Note to writers: This letter contains spoilers of the film Fatal Attraction. Be forewarned!
Back when I was single, I accidentally scared off a few dates by mentioning that I sympathized with the character of Alex in the film Fatal Attraction.
Hear me out.
You may recall — Alex (played by Glenn Close) has a weekend fling with her married co-worker, Dan (Michael Douglas), and when Dan spurns her for his wife, Alex loses it. She tries to win Dan back (one appeal involves a suicide attempt), and when she realizes he’s gone for good, she destroys his car, kidnaps his daughter, and in the movie’s most iconic scene, boils the family’s pet bunny.
And I find her sympathetic how, exactly?

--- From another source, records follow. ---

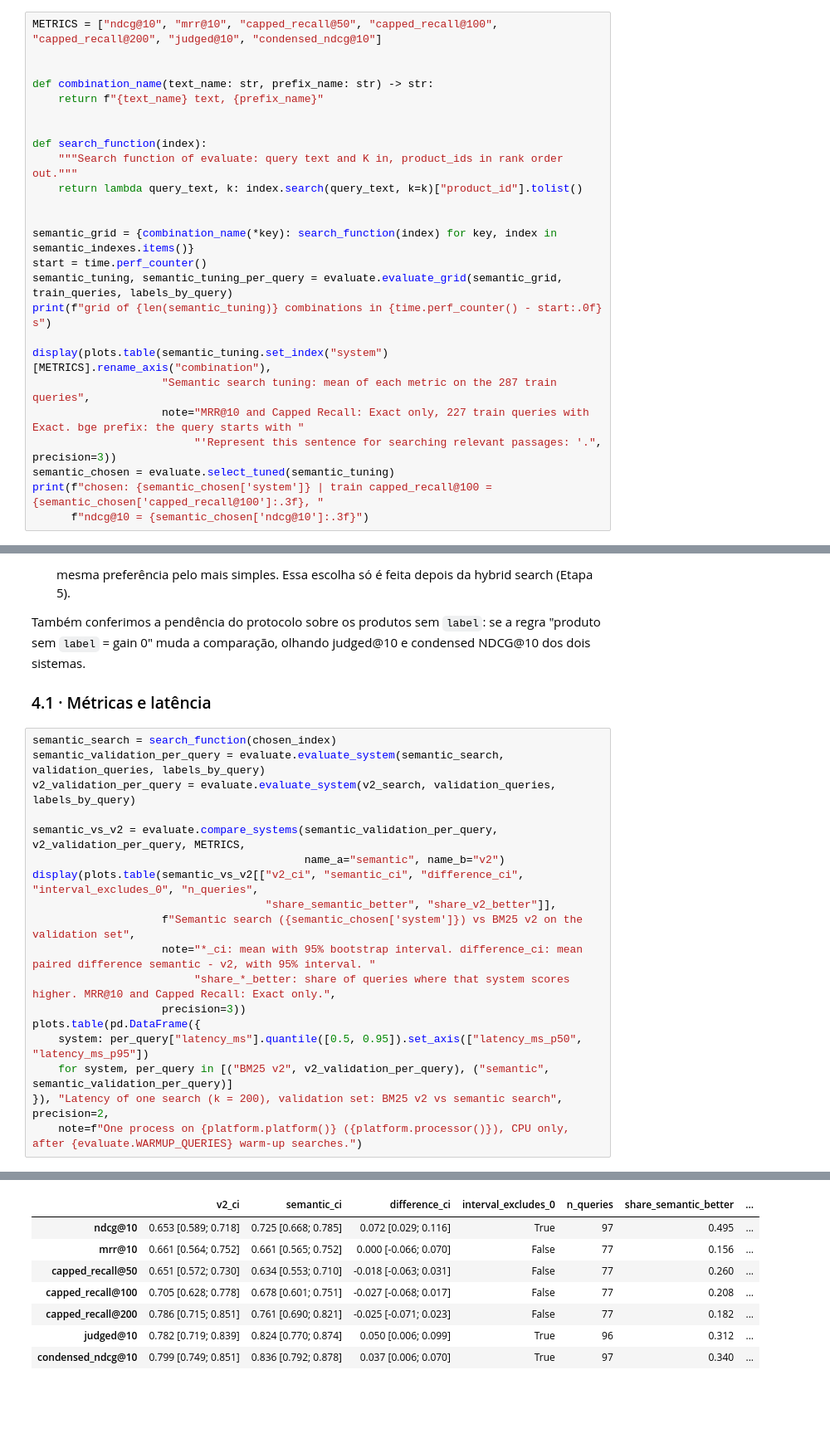
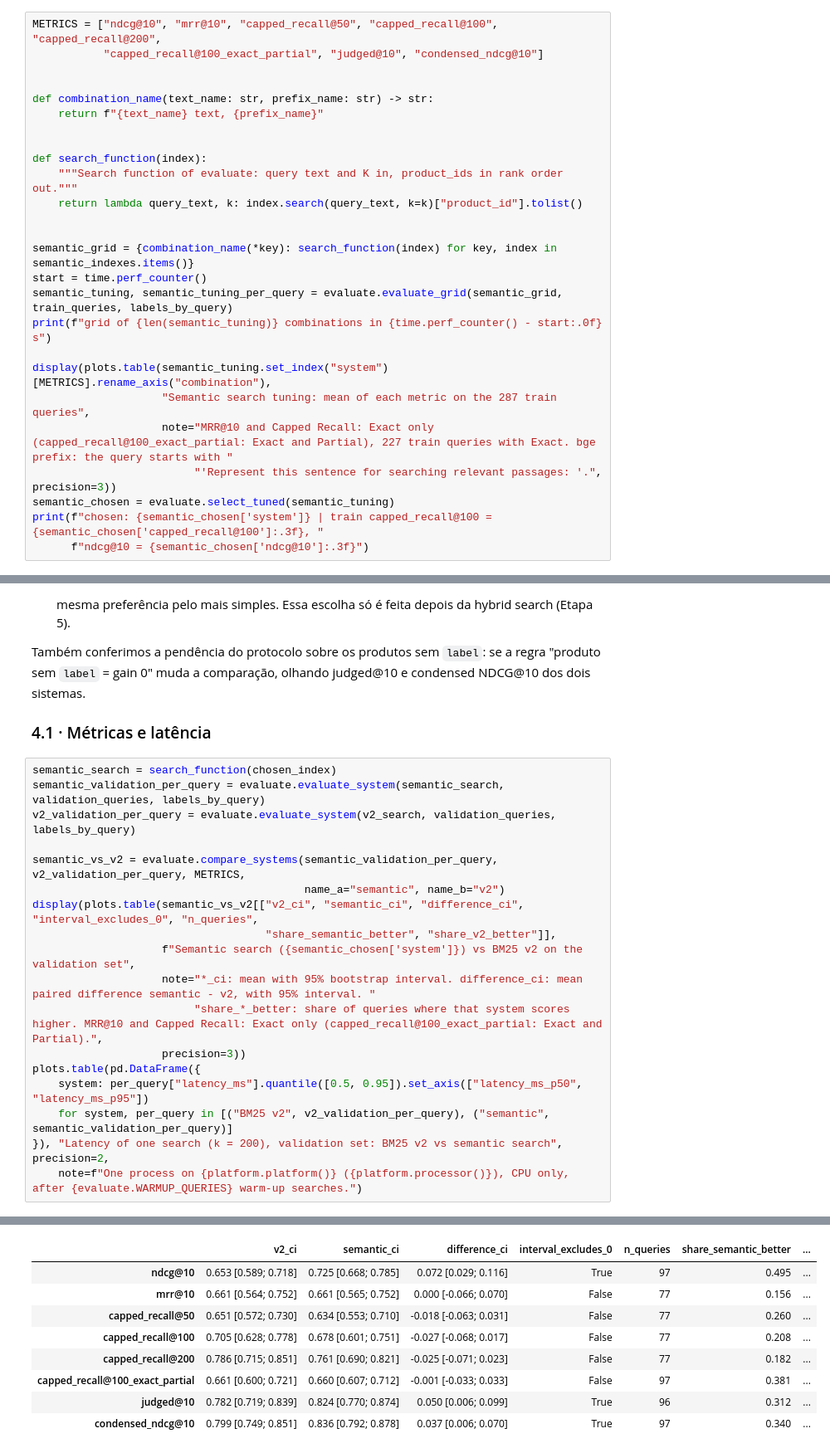
Before and after one commit to lubepe/ml_challenge, a Jupyter notebook: notebooks/03_semantic_hybrid.ipynb, the cells around one changed output, grey strips where cells are left out. Shown at 83% size. Drawn from its saved outputs; the diff is of its cells as text; blank space fills up the shorter version.

```diff
--- a/notebooks/03_semantic_hybrid.ipynb
+++ b/notebooks/03_semantic_hybrid.ipynb
@@ -419,7 +422,8 @@ A grade foi fixada antes de rodar (`docs/EVALUATION.md`): **product text** (shor
 
 O resultado da combinação escolhida no train set é otimista (é a melhor entre 4) e não entra na comparação entre sistemas.
 # %%
-METRICS = ["ndcg@10", "mrr@10", "capped_recall@50", "capped_recall@100", "capped_recall@200", "judged@10", "condensed_ndcg@10"]
+METRICS = ["ndcg@10", "mrr@10", "capped_recall@50", "capped_recall@100", "capped_recall@200",
+           "capped_recall@100_exact_partial", "judged@10", "condensed_ndcg@10"]
 
 
 def combination_name(text_name: str, prefix_name: str) -> str:
@@ -438,7 +442,7 @@ print(f"grid of {len(semantic_tuning)} combinations in {time.perf_counter() - st
 
 display(plots.table(semantic_tuning.set_index("system")[METRICS].rename_axis("combination"),
                     "Semantic search tuning: mean of each metric on the 287 train queries",
-                    note="MRR@10 and Capped Recall: Exact only, 227 train queries with Exact. bge prefix: the query starts with "
+                    note="MRR@10 and Capped Recall: Exact only (capped_recall@100_exact_partial: Exact and Partial), 227 train queries with Exact. bge prefix: the query starts with "
                          "'Represent this sentence for searching relevant passages: '.", precision=3))
 semantic_chosen = evaluate.select_tuned(semantic_tuning)
 print(f"chosen: {semantic_chosen['system']} | train capped_recall@100 = {semantic_chosen['capped_recall@100']:.3f}, "
@@ -650,30 +656,31 @@ Também conferimos a pendência do protocolo sobre os produtos sem `label`: se a
 # %%
 semantic_search = search_function(chosen_index)
 semantic_validation_per_query = evaluate.evaluate_system(semantic_search, validation_queries, labels_by_query)
 v2_validation_per_query = evaluate.evaluate_system(v2_search, validation_queries, labels_by_query)
 
 semantic_vs_v2 = evaluate.compare_systems(semantic_validation_per_query, v2_validation_per_query, METRICS,
                                           name_a="semantic", name_b="v2")
 display(plots.table(semantic_vs_v2[["v2_ci", "semantic_ci", "difference_ci", "interval_excludes_0", "n_queries",
                                     "share_semantic_better", "share_v2_better"]],
                     f"Semantic search ({semantic_chosen['system']}) vs BM25 v2 on the validation set",
                     note="*_ci: mean with 95% bootstrap interval. difference_ci: mean paired difference semantic - v2, with 95% interval. "
-                         "share_*_better: share of queries where that system scores higher. MRR@10 and Capped Recall: Exact only.",
+                         "share_*_better: share of queries where that system scores higher. MRR@10 and Capped Recall: Exact only (capped_recall@100_exact_partial: Exact and Partial).",
                     precision=3))
 plots.table(pd.DataFrame({
     system: per_query["latency_ms"].quantile([0.5, 0.95]).set_axis(["latency_ms_p50", "latency_ms_p95"])
     for system, per_query in [("BM25 v2", v2_validation_per_query), ("semantic", semantic_validation_per_query)]
 }), "Latency of one search (k = 200), validation set: BM25 v2 vs semantic search", precision=2,
     note=f"One process on {platform.platform()} ({platform.processor()}), CPU only, after {evaluate.WARMUP_QUERIES} warm-up searches.")
 # %% [output]
 Semantic search (long text, bge prefix) vs BM25 v2 on the validation set
 *_ci: mean with 95% bootstrap interval. difference_ci: mean paired difference semantic - v2, with 95% interval. share_*_better: share of queries where that system scores higher. MRR@10 and Capped Reca ...
 |  | v2_ci | semantic_ci | difference_ci | interval_excludes_0 | n_queries | share_semantic_better | ... |
 | ndcg@10 | 0.653 [0.589; 0.718] | 0.725 [0.668; 0.785] | 0.072 [0.029; 0.116] | True | 97 | 0.495 | ... |
 | mrr@10 | 0.661 [0.564; 0.752] | 0.661 [0.565; 0.752] | 0.000 [-0.066; 0.070] | False | 77 | 0.156 | ... |
 | capped_recall@50 | 0.651 [0.572; 0.730] | 0.634 [0.553; 0.710] | -0.018 [-0.063; 0.031] | False | 77 | 0.260 | ... |
 | capped_recall@100 | 0.705 [0.628; 0.778] | 0.678 [0.601; 0.751] | -0.027 [-0.068; 0.017] | False | 77 | 0.208 | ... |
 | capped_recall@200 | 0.786 [0.715; 0.851] | 0.761 [0.690; 0.821] | -0.025 [-0.071; 0.023] | False | 77 | 0.182 | ... |
+| capped_recall@100_exact_partial | 0.661 [0.600; 0.721] | 0.660 [0.607; 0.712] | -0.001 [-0.033; 0.033] | False | 97 | 0.381 | ... |
 | judged@10 | 0.782 [0.719; 0.839] | 0.824 [0.770; 0.874] | 0.050 [0.006; 0.099] | True | 96 | 0.312 | ... |
 | condensed_ndcg@10 | 0.799 [0.749; 0.851] | 0.836 [0.792; 0.878] | 0.037 [0.006; 0.070] | True | 97 | 0.340 | ... |
 Latency of one search (k = 200), validation set: BM25 v2 vs semantic search
```
Also changed, not shown: parts of 17 cells of this notebook, 31 other files.
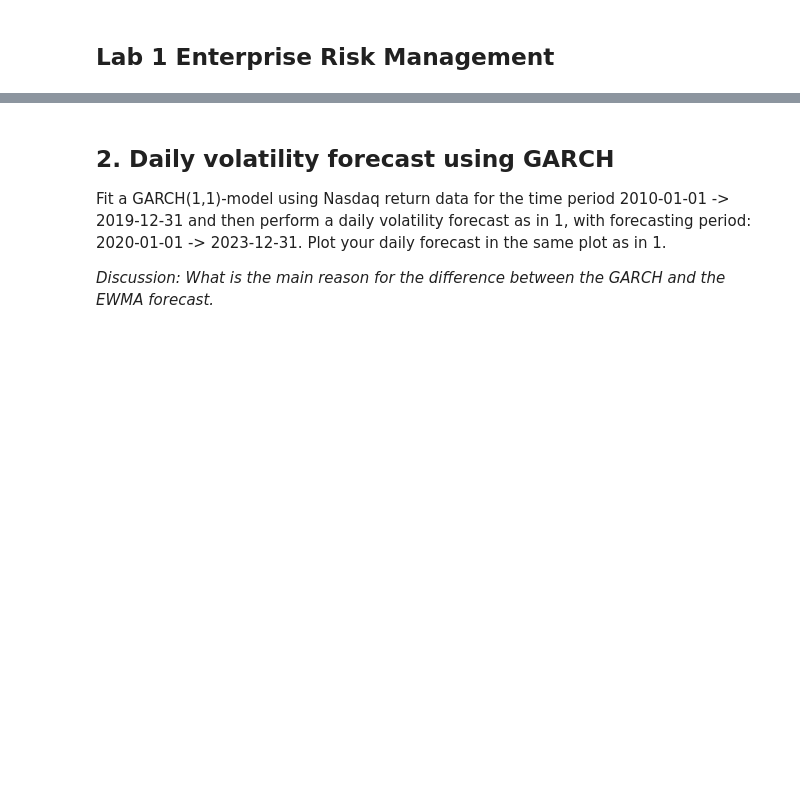
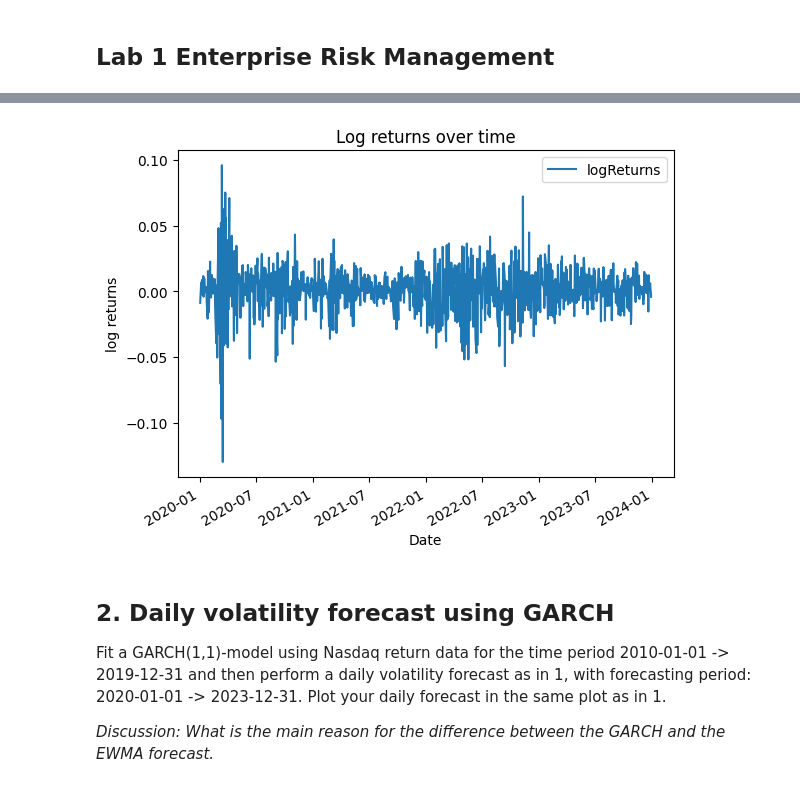
Before and after one commit to JohanHerbert/Lab1_ERM, a Jupyter notebook: Lab1_notebook.ipynb, the cells around one changed output, grey strips where cells are left out. Saved outputs shown, nothing was run; the diff lists cells and outputs as text; code cells hidden in the pictures; blank space fills up the shorter version.

```diff
--- a/Lab1_notebook.ipynb
+++ b/Lab1_notebook.ipynb
@@ -33,3 +85,7 @@ stockDataFromFile = readDataFromFile('price_^NDX.csv')
+# %%
+price[['logReturns']].plot(title = 'Log returns over time', ylabel = 'log returns');
+# %% [output]
+[figure, added]
 # %% [markdown]
 ## 2. Daily volatility forecast using GARCH
 
```
Also changed, not shown: parts of 7 cells of this notebook, 1 other file.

Look — it’s not like I’m rooting for Alex and against the bunny. It’s that, before she’s the villain, she’s a woman, and a wounded one, at that.
After their breakup, there’s a haunting scene when she sits alone in her apartment, turning her lamp on and off, on and off, while listening to Madam Butterfly, the ultimate story of betrayal and abandonment.
Later, Alex watches from a distance as Dan gives his daughter the doomed bunny as a gift. For father and daughter, it’s a sweet and tender moment, but for Alex, it’s torture, so much so that she turns and throws up into a bush.
I’ve been thinking about Alex ever since I heard writer and editor Ali Shaw speak about villains at the HippoCamp Conference on Creative Nonfiction. Shaw said that sometimes in trying to create “sympathy for the devil,” writers think our villains must be likeable, or forgivable. Shaw says no. We just need to make them three-dimensional.
One way Shaw does that is to look for what Carl Jung called “the shadow self:”
“For one reason or another, we all have parts of ourselves that we don’t like—or that we think
society won’t like—so we push those parts down into our unconscious psyches. It is this collection of repressed aspects of our identity that Jung referred to as our shadow.”
— Jack E. Othon
“Those shadow selves can come from insecurity, grief, chemical imbalances, trauma after trauma, dysfunctional learned behavior, and more,” Shaw said. “They have a way of leaking out sideways, so the question you want to ask yourself is, what are the villain’s habits that show the hurt underneath?”
That’s what the scene with Alex and the bushes (and the bunny) exposes: Alex’s pain is so deep, so intolerable, she cannot physically contain it.
While it’s easy—even cathartic fun—to show your villains at their vitriol-spewing, vengeance-seeking worst, remember those moments are at their most heart-stopping when the person holding the knife is just that—a person.